Activity:
Pictures stay out of the answer, but every line of the material must be restated exactly.
START Provided material
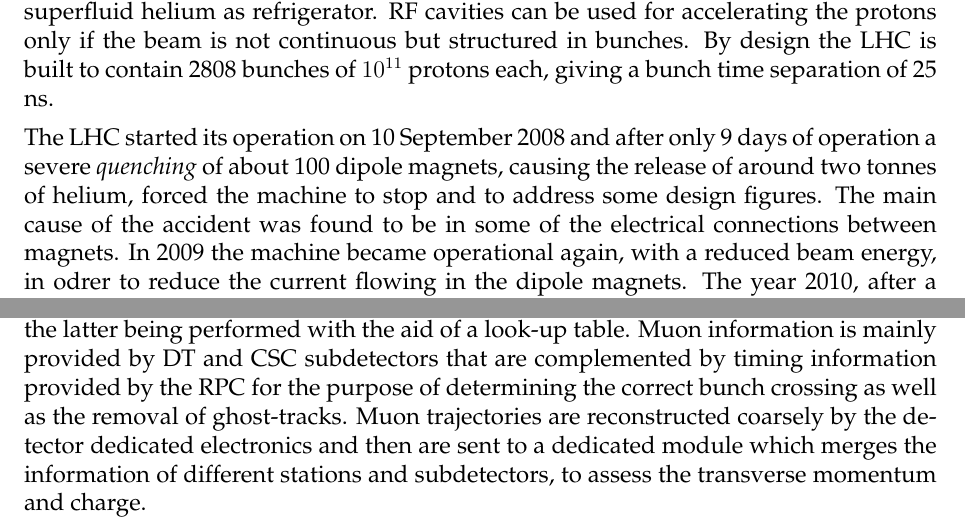
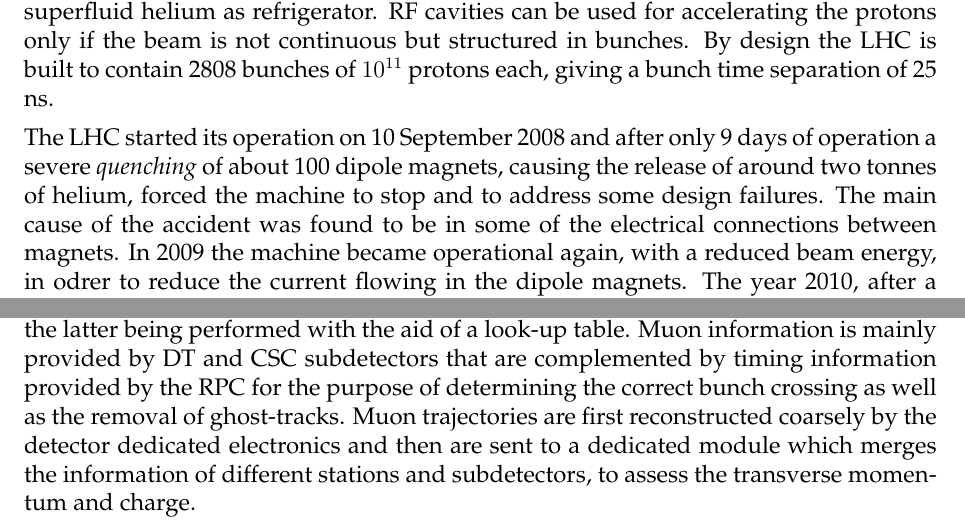
Before and after one commit to mverzett/phdthesis, a LaTeX thesis (main.tex, which reads 2_LHC_and_CMS/chap.tex): two parts of pages 40 and 52 of 129, joined at a grey line, cut so that both start at the same text. Compiled offline with pdfLaTeX; a LaTeX package or settings file that is missing is left out.

Commit message:
Christian comments

```diff
--- a/2_LHC_and_CMS/chap.tex
+++ b/2_LHC_and_CMS/chap.tex
@@ -27,7 +27,7 @@
 \end{center}
 \end{figure}
 
-The LHC started its operation on 10 September 2008 and after only 9 days of operation a severe \emph{quenching} of about 100 dipole magnets, causing the release of around two tonnes of helium, forced the machine to stop and to address some design figures. The main cause of the accident was found to be in some of the electrical connections between magnets. In 2009 the machine became operational again, with a reduced beam energy, in odrer to reduce the current flowing in the dipole magnets. The year 2010, after a careful ramp-up of the beam energies, saw the start of the LHC research program with collisions at a center-of-mass energy of $\sqrt{s} = 7$ TeV, half of the design value. During 2010 and 2011 the machine commissioning continued along with the data taking. During this time the instantaneous luminosity increased continuously. The beam energy was raised to 4 TeV, corresponding to $\sqrt{s} = 8$ TeV center-of-mass energy, in 2012. The LHC design specifications and the performance achieved so far are summarized in table \ref{tab:lhc_figures}. The LHC is scheduled to start a new data-taking run in 2015 at a center-of-mass energy of $\sqrt{s} = 13$ TeV.
+The LHC started its operation on 10 September 2008 and after only 9 days of operation a severe \emph{quenching} of about 100 dipole magnets, causing the release of around two tonnes of helium, forced the machine to stop and to address some design failures. The main cause of the accident was found to be in some of the electrical connections between magnets. In 2009 the machine became operational again, with a reduced beam energy, in odrer to reduce the current flowing in the dipole magnets. The year 2010, after a careful ramp-up of the beam energies, saw the start of the LHC research program with collisions at a center-of-mass energy of $\sqrt{s} = 7$ TeV, half of the design value. During 2010 and 2011 the machine commissioning continued along with the data taking. During this time the instantaneous luminosity increased continuously. The beam energy was raised to 4 TeV, corresponding to $\sqrt{s} = 8$ TeV center-of-mass energy, in 2012. The LHC design specifications and the performance achieved so far are summarized in table \ref{tab:lhc_figures}. The LHC is scheduled to start a new data-taking run in 2015 at a center-of-mass energy of $\sqrt{s} = 13$ TeV.
 
 \begin{table}[h!]
    \centering
@@ -231,7 +231,7 @@
 The calorimeters provide to the trigger logic a set of relevant physics variables like the missing transverse energy ($E_T^{miss}$), the scalar sum of the transverse hadronic activity ($H_T$), the number of jets above different energy thresholds and the locations of towers compatible with a \emph{minimal ionizing particle} (MIP) and information on particle isolation.
 Electron and photon identification is also performed by the trigger by looking at the jet hadronic over electromagnetic energy ratio ($H/E$) plus cluster shape information, the latter being performed with the aid of a look-up table.
 Muon information is mainly provided by DT and CSC subdetectors that are complemented by timing information provided by the RPC for the purpose of determining the correct bunch crossing as well as the removal of ghost-tracks.
-Muon trajectories are reconstructed coarsely by the detector dedicated electronics and then are sent to a dedicated module which merges the information of different stations and subdetectors, to assess the transverse momentum  and charge.
+Muon trajectories are first reconstructed coarsely by the detector dedicated electronics and then are sent to a dedicated module which merges the information of different stations and subdetectors, to assess the transverse momentum  and charge.
 %These informations are complemented by those coming from the calorimeters providing isolation values.
 
 The final trigger decision is taken by modules that are located outside the detector volume. These modules exploit FPGA's to achieve fast response while allowing for modification of the algorithms to cope with the evolution the instantaneous luminosity or new physics demands. The maximum output frequency for L1 is 100 kHz.
```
END Provided material
Answer space:
Before and after one commit to mverzett/phdthesis, a LaTeX thesis (main.tex, which reads 2_LHC_and_CMS/chap.tex): two parts of pages 40 and 52 of 129, joined at a grey line, cut so that both start at the same text. Compiled offline with pdfLaTeX; a LaTeX package or settings file that is missing is left out.

Commit message:
Christian comments

```diff
--- a/2_LHC_and_CMS/chap.tex
+++ b/2_LHC_and_CMS/chap.tex
@@ -27,7 +27,7 @@
 \end{center}
 \end{figure}
 
-The LHC started its operation on 10 September 2008 and after only 9 days of operation a severe \emph{quenching} of about 100 dipole magnets, causing the release of around two tonnes of helium, forced the machine to stop and to address some design figures. The main cause of the accident was found to be in some of the electrical connections between magnets. In 2009 the machine became operational again, with a reduced beam energy, in odrer to reduce the current flowing in the dipole magnets. The year 2010, after a careful ramp-up of the beam energies, saw the start of the LHC research program with collisions at a center-of-mass energy of $\sqrt{s} = 7$ TeV, half of the design value. During 2010 and 2011 the machine commissioning continued along with the data taking. During this time the instantaneous luminosity increased continuously. The beam energy was raised to 4 TeV, corresponding to $\sqrt{s} = 8$ TeV center-of-mass energy, in 2012. The LHC design specifications and the performance achieved so far are summarized in table \ref{tab:lhc_figures}. The LHC is scheduled to start a new data-taking run in 2015 at a center-of-mass energy of $\sqrt{s} = 13$ TeV.
+The LHC started its operation on 10 September 2008 and after only 9 days of operation a severe \emph{quenching} of about 100 dipole magnets, causing the release of around two tonnes of helium, forced the machine to stop and to address some design failures. The main cause of the accident was found to be in some of the electrical connections between magnets. In 2009 the machine became operational again, with a reduced beam energy, in odrer to reduce the current flowing in the dipole magnets. The year 2010, after a careful ramp-up of the beam energies, saw the start of the LHC research program with collisions at a center-of-mass energy of $\sqrt{s} = 7$ TeV, half of the design value. During 2010 and 2011 the machine commissioning continued along with the data taking. During this time the instantaneous luminosity increased continuously. The beam energy was raised to 4 TeV, corresponding to $\sqrt{s} = 8$ TeV center-of-mass energy, in 2012. The LHC design specifications and the performance achieved so far are summarized in table \ref{tab:lhc_figures}. The LHC is scheduled to start a new data-taking run in 2015 at a center-of-mass energy of $\sqrt{s} = 13$ TeV.
 
 \begin{table}[h!]
    \centering
@@ -231,7 +231,7 @@
 The calorimeters provide to the trigger logic a set of relevant physics variables like the missing transverse energy ($E_T^{miss}$), the scalar sum of the transverse hadronic activity ($H_T$), the number of jets above different energy thresholds and the locations of towers compatible with a \emph{minimal ionizing particle} (MIP) and information on particle isolation.
 Electron and photon identification is also performed by the trigger by looking at the jet hadronic over electromagnetic energy ratio ($H/E$) plus cluster shape information, the latter being performed with the aid of a look-up table.
 Muon information is mainly provided by DT and CSC subdetectors that are complemented by timing information provided by the RPC for the purpose of determining the correct bunch crossing as well as the removal of ghost-tracks.
-Muon trajectories are reconstructed coarsely by the detector dedicated electronics and then are sent to a dedicated module which merges the information of different stations and subdetectors, to assess the transverse momentum  and charge.
+Muon trajectories are first reconstructed coarsely by the detector dedicated electronics and then are sent to a dedicated module which merges the information of different stations and subdetectors, to assess the transverse momentum  and charge.
 %These informations are complemented by those coming from the calorimeters providing isolation values.
 
 The final trigger decision is taken by modules that are located outside the detector volume. These modules exploit FPGA's to achieve fast response while allowing for modification of the algorithms to cope with the evolution the instantaneous luminosity or new physics demands. The maximum output frequency for L1 is 100 kHz.
```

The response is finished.